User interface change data
────────────────────
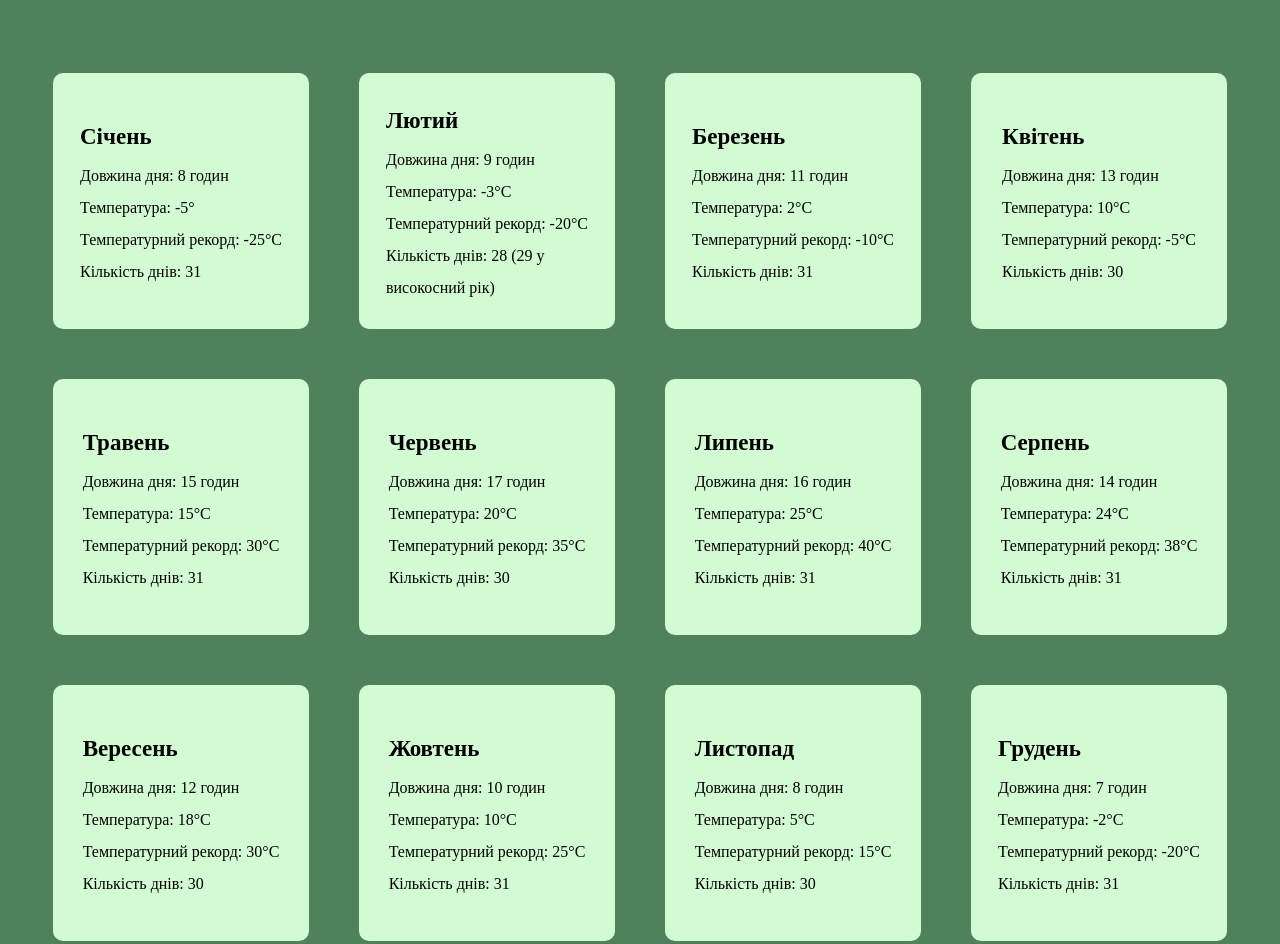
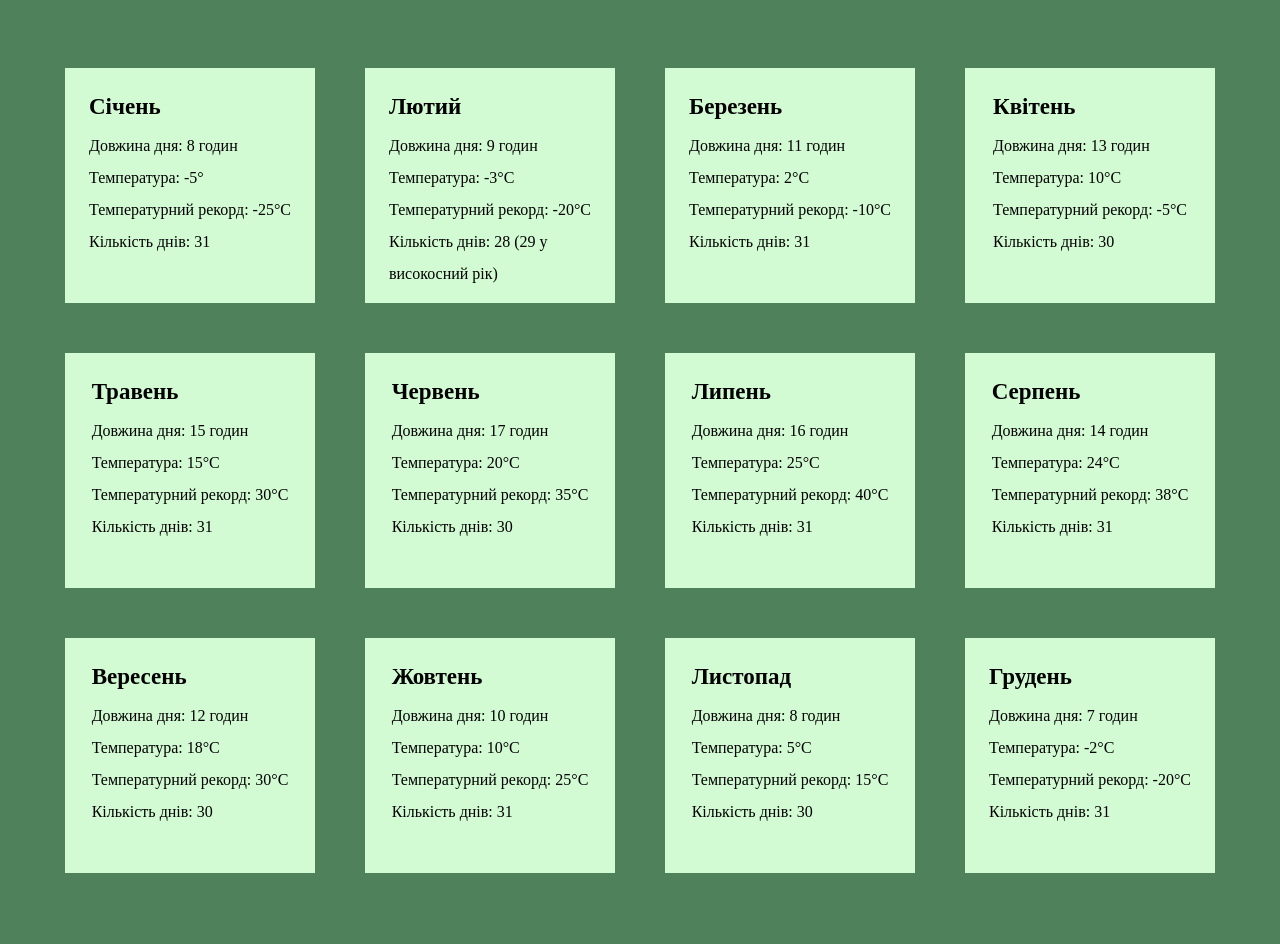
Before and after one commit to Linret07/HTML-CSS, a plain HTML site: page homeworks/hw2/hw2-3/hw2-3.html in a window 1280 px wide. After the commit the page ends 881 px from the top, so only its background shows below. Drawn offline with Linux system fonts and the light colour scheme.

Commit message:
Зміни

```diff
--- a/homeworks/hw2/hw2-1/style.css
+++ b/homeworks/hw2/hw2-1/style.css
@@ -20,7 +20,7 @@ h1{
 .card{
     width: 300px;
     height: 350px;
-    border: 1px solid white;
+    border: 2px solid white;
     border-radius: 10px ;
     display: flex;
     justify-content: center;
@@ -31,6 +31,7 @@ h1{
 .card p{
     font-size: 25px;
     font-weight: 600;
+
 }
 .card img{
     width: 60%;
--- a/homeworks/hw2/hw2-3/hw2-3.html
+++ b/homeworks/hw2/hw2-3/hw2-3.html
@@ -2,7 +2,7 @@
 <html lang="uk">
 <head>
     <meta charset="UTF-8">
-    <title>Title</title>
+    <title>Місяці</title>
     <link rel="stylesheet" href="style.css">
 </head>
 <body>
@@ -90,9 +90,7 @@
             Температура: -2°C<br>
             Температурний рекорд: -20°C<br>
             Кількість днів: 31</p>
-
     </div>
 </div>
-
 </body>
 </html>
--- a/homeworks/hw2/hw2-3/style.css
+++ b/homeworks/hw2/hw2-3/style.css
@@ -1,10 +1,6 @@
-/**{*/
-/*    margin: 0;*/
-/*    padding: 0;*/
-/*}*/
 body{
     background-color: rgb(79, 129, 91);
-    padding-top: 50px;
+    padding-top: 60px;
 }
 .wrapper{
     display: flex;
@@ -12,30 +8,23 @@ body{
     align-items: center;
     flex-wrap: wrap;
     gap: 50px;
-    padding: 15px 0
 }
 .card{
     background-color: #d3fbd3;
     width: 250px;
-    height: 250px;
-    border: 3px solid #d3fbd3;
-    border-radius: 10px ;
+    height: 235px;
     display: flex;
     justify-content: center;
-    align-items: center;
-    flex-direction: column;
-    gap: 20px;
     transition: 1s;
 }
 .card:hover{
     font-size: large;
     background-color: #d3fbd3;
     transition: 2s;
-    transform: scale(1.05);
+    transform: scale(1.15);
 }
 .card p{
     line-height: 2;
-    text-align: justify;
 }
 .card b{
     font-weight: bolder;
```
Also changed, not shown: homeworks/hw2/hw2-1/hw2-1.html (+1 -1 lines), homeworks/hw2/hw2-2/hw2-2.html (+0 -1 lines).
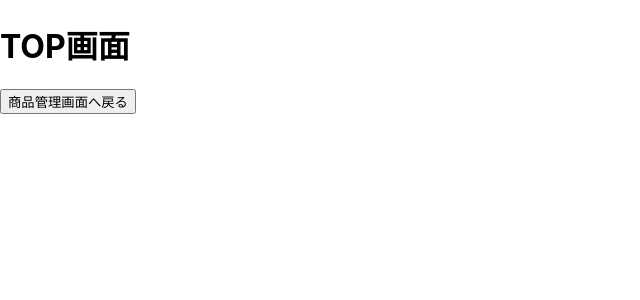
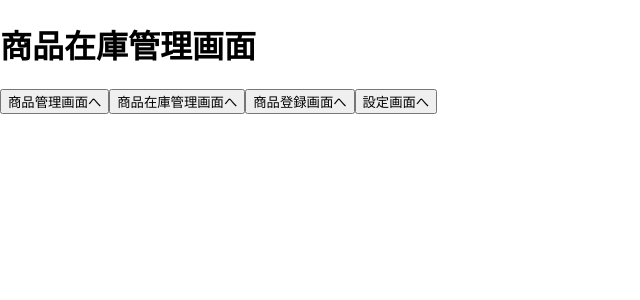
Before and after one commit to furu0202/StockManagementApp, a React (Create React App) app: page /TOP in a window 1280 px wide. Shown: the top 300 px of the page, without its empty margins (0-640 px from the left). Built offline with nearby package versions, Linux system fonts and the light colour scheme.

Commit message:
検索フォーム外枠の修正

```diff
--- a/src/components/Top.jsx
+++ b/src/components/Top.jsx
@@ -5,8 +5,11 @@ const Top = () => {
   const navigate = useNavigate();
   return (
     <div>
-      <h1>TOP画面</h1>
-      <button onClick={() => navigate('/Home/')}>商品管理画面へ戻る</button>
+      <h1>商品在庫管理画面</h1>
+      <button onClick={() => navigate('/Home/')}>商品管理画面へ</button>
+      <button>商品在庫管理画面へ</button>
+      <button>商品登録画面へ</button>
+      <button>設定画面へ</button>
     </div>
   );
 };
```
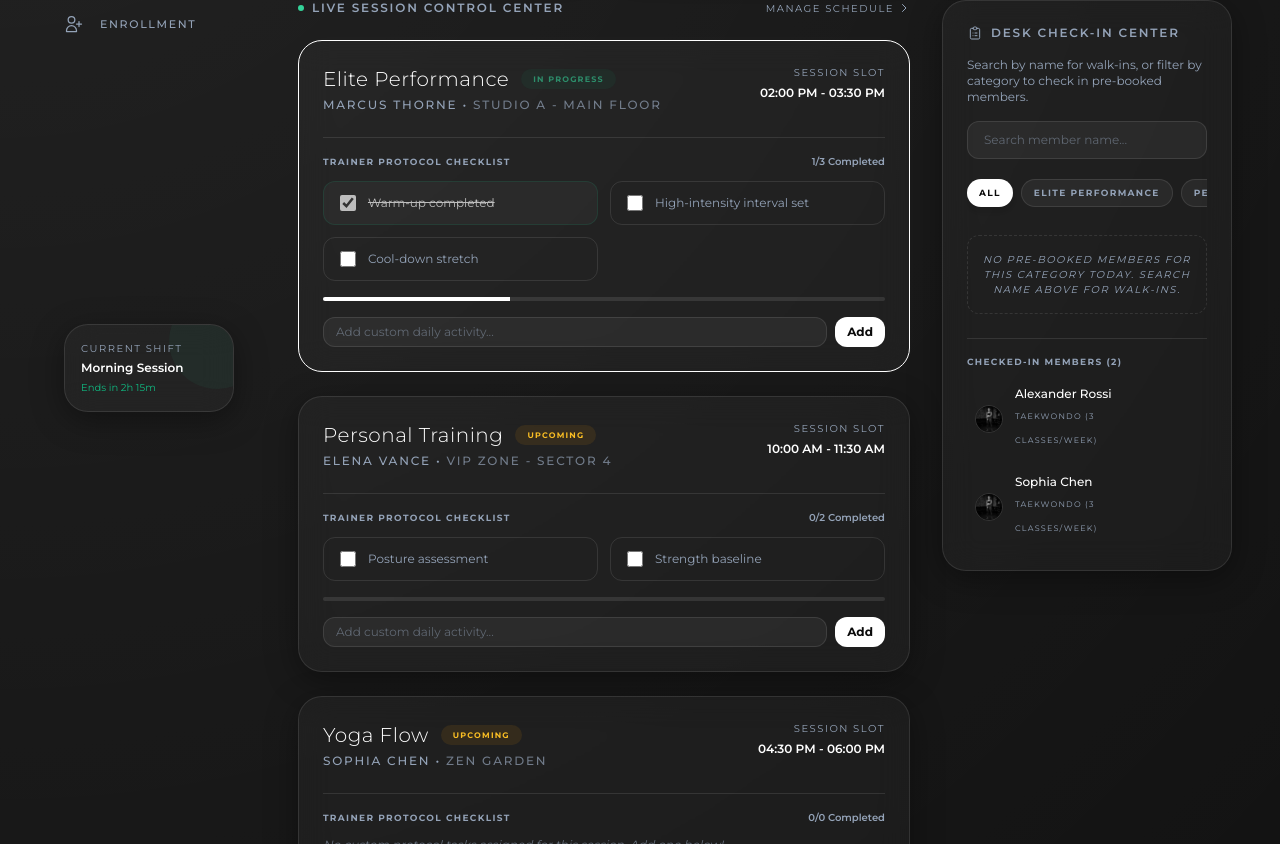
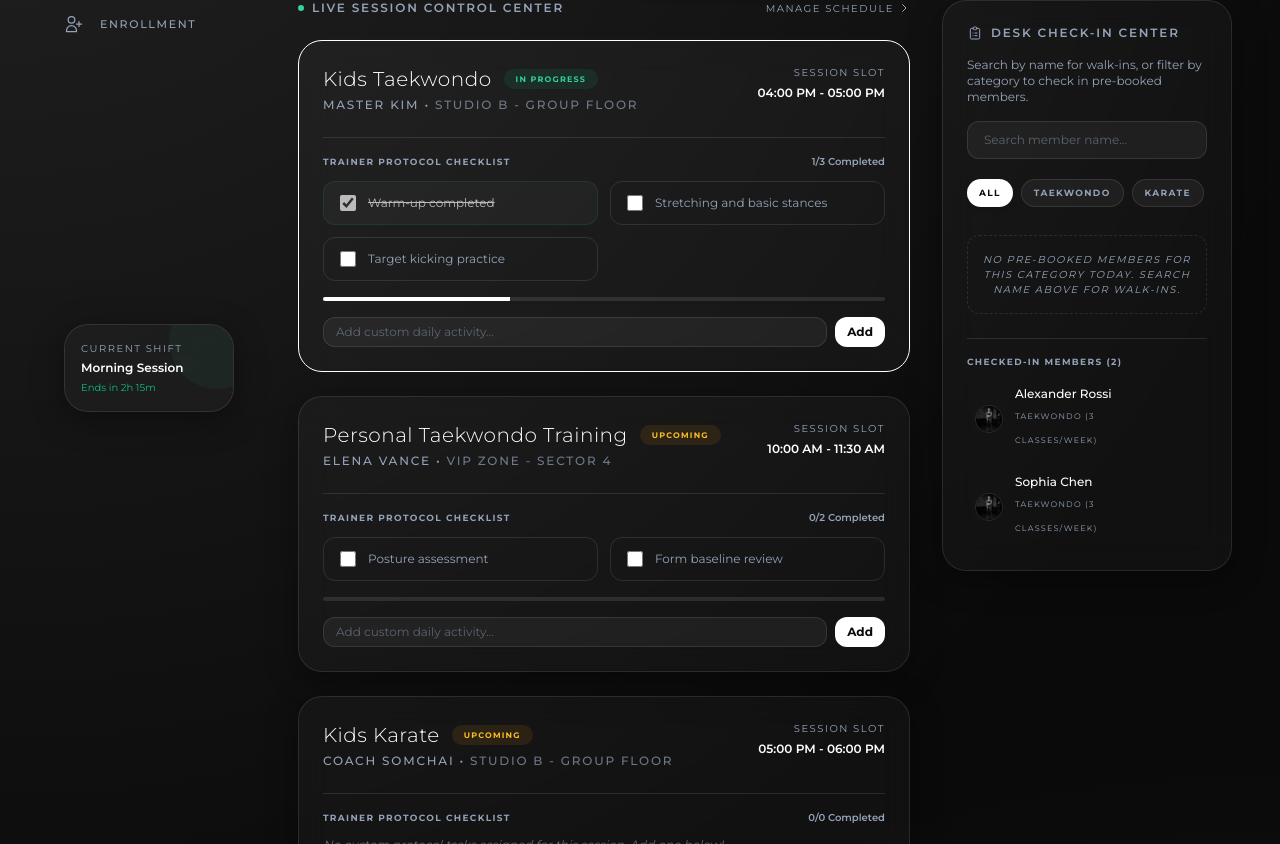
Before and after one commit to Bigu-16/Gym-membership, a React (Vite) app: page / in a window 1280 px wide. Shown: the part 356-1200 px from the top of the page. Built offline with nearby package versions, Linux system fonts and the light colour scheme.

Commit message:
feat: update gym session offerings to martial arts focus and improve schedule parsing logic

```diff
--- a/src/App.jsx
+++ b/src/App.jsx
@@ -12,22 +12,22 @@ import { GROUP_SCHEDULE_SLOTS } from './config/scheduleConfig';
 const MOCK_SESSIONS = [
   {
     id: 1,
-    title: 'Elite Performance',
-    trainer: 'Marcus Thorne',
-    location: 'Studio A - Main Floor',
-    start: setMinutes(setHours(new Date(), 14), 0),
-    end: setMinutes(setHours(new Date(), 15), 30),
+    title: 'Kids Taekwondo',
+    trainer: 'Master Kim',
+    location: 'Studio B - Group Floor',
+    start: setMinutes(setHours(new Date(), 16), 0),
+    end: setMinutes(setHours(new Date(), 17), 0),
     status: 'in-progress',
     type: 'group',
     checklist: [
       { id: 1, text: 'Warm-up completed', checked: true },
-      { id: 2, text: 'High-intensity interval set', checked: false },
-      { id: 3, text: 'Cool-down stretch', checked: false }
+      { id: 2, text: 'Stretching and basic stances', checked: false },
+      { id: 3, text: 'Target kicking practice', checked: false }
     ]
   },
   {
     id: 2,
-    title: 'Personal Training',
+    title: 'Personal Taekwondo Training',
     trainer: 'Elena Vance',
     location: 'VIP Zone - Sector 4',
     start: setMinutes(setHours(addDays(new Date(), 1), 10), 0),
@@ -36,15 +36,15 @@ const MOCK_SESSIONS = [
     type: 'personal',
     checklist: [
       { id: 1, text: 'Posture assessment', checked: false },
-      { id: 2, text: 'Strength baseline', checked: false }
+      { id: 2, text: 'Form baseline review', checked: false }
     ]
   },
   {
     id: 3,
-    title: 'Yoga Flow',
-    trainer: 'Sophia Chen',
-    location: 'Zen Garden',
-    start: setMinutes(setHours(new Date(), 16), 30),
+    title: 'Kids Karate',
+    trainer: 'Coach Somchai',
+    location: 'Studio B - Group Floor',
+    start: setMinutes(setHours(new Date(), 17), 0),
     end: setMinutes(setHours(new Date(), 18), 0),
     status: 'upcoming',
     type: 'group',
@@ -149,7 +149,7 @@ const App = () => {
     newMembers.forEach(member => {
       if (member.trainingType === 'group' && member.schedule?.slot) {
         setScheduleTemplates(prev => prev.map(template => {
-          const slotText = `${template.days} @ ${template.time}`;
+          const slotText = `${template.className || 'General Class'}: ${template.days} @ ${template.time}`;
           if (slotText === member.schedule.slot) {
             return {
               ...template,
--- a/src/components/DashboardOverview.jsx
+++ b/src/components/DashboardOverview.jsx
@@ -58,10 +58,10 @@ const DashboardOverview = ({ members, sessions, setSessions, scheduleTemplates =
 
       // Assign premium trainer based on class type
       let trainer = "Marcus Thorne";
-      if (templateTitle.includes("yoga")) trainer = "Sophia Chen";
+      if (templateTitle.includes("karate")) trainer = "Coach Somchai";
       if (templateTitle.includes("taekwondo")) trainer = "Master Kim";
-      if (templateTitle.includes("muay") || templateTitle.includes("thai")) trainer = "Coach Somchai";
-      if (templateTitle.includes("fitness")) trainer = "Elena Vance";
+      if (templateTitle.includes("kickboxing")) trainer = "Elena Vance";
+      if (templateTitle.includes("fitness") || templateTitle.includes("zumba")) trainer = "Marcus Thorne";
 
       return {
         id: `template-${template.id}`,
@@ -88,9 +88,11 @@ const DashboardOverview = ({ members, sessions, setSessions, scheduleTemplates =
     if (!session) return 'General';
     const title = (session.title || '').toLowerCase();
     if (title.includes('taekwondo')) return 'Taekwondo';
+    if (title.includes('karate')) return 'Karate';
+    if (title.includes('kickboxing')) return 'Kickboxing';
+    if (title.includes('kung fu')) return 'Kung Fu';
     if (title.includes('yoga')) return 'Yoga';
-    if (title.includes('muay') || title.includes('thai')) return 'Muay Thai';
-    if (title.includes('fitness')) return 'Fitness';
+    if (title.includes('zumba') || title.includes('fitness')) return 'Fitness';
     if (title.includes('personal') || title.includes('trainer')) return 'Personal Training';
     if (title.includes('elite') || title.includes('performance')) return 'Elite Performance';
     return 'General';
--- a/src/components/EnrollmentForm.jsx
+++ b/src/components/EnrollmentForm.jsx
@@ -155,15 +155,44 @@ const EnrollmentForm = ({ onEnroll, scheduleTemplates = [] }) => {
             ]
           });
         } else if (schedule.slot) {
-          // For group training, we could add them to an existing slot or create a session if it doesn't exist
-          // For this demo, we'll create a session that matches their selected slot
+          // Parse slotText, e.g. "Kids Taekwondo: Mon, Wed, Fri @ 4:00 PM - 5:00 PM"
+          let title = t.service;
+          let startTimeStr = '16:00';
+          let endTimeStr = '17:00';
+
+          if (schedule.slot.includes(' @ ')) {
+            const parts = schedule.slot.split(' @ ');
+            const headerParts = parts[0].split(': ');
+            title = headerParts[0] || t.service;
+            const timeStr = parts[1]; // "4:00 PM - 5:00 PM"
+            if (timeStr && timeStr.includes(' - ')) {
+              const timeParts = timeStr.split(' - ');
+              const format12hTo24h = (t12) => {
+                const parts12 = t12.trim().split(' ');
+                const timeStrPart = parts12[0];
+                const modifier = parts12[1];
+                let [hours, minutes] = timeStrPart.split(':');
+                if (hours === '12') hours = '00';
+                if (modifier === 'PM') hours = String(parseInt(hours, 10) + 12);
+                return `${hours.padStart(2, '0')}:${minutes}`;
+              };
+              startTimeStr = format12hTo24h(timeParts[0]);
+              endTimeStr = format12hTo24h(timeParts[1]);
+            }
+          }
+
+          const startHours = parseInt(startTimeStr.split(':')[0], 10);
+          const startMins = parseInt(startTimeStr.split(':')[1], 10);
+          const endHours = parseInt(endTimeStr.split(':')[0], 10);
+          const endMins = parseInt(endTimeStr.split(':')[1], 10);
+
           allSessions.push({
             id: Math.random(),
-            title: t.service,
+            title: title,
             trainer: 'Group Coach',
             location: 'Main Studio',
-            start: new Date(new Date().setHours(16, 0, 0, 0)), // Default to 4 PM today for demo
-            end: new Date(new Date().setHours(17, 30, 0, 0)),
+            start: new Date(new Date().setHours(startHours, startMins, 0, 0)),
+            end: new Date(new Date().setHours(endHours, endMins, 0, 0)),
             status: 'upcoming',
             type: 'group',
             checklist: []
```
────────────────────
## [THE PROBLEM]
Please show each line in the records above that contains "Elite".

## [SOLUTION TO THIS PROBLEM]
-    title: 'Elite Performance',
     if (title.includes('elite') || title.includes('performance')) return 'Elite Performance';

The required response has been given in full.